EXERCISE REQUIREMENTS
Among the lines of the entries below, count those containing the word "made" and answer with the number only.
....................
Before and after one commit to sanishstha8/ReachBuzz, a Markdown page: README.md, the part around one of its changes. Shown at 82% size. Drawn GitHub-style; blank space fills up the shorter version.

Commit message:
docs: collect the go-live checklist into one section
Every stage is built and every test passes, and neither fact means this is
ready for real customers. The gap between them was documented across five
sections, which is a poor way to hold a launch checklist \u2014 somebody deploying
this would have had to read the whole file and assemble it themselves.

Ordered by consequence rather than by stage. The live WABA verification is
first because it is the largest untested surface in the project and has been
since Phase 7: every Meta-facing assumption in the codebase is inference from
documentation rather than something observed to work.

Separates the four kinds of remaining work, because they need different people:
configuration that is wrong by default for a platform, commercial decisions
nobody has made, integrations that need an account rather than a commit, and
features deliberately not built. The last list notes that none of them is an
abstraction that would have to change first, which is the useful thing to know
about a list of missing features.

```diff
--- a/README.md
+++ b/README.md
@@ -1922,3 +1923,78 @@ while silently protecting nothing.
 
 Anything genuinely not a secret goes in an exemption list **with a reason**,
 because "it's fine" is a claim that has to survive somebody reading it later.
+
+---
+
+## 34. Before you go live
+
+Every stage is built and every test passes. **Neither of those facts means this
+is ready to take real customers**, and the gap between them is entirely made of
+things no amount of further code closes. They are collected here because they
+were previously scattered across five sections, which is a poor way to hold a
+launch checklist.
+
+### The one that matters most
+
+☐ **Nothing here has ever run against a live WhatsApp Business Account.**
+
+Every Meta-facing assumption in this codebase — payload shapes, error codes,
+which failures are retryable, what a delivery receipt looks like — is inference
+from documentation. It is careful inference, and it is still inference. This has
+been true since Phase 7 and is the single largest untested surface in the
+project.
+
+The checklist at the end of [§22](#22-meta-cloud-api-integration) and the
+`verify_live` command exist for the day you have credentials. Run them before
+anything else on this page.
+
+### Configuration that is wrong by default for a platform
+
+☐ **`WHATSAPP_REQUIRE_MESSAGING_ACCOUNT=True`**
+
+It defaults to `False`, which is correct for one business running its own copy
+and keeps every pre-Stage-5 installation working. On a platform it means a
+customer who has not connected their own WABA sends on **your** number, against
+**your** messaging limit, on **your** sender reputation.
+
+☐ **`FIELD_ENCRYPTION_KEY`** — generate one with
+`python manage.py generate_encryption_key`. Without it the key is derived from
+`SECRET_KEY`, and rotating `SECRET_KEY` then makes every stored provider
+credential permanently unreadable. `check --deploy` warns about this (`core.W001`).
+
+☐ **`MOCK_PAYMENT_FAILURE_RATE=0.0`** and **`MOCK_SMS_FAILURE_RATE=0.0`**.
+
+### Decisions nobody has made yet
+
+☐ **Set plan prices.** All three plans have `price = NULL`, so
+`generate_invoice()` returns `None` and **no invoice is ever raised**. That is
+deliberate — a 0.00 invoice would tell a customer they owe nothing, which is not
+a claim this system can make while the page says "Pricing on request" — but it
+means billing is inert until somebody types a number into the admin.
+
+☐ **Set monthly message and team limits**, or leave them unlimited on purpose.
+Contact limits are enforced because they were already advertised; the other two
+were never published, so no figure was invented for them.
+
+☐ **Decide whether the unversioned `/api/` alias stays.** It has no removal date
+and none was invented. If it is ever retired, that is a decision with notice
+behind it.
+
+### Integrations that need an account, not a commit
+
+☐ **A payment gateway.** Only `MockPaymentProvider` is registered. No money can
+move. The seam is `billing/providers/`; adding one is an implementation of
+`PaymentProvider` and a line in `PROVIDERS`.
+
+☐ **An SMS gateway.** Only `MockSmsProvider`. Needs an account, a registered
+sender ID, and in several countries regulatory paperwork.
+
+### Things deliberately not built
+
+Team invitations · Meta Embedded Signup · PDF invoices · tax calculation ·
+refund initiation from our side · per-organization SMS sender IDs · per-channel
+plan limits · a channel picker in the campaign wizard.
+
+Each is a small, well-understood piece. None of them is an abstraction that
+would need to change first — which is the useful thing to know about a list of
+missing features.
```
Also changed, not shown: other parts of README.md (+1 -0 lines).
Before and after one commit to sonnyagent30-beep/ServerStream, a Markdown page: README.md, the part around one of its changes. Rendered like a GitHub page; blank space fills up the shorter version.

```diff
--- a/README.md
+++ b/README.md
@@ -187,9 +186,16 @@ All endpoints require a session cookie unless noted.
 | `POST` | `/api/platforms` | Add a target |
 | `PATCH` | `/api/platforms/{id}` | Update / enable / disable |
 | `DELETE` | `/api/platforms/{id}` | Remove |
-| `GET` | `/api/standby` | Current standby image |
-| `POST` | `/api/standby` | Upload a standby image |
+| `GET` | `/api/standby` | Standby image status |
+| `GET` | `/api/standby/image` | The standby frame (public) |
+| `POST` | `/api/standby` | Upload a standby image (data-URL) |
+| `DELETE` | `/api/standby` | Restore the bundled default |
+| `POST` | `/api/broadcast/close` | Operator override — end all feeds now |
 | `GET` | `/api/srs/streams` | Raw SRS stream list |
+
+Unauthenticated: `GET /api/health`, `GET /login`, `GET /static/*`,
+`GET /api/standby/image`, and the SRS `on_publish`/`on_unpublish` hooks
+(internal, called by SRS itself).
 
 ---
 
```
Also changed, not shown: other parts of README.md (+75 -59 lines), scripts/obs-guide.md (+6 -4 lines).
....................
TASK SOLUTION
3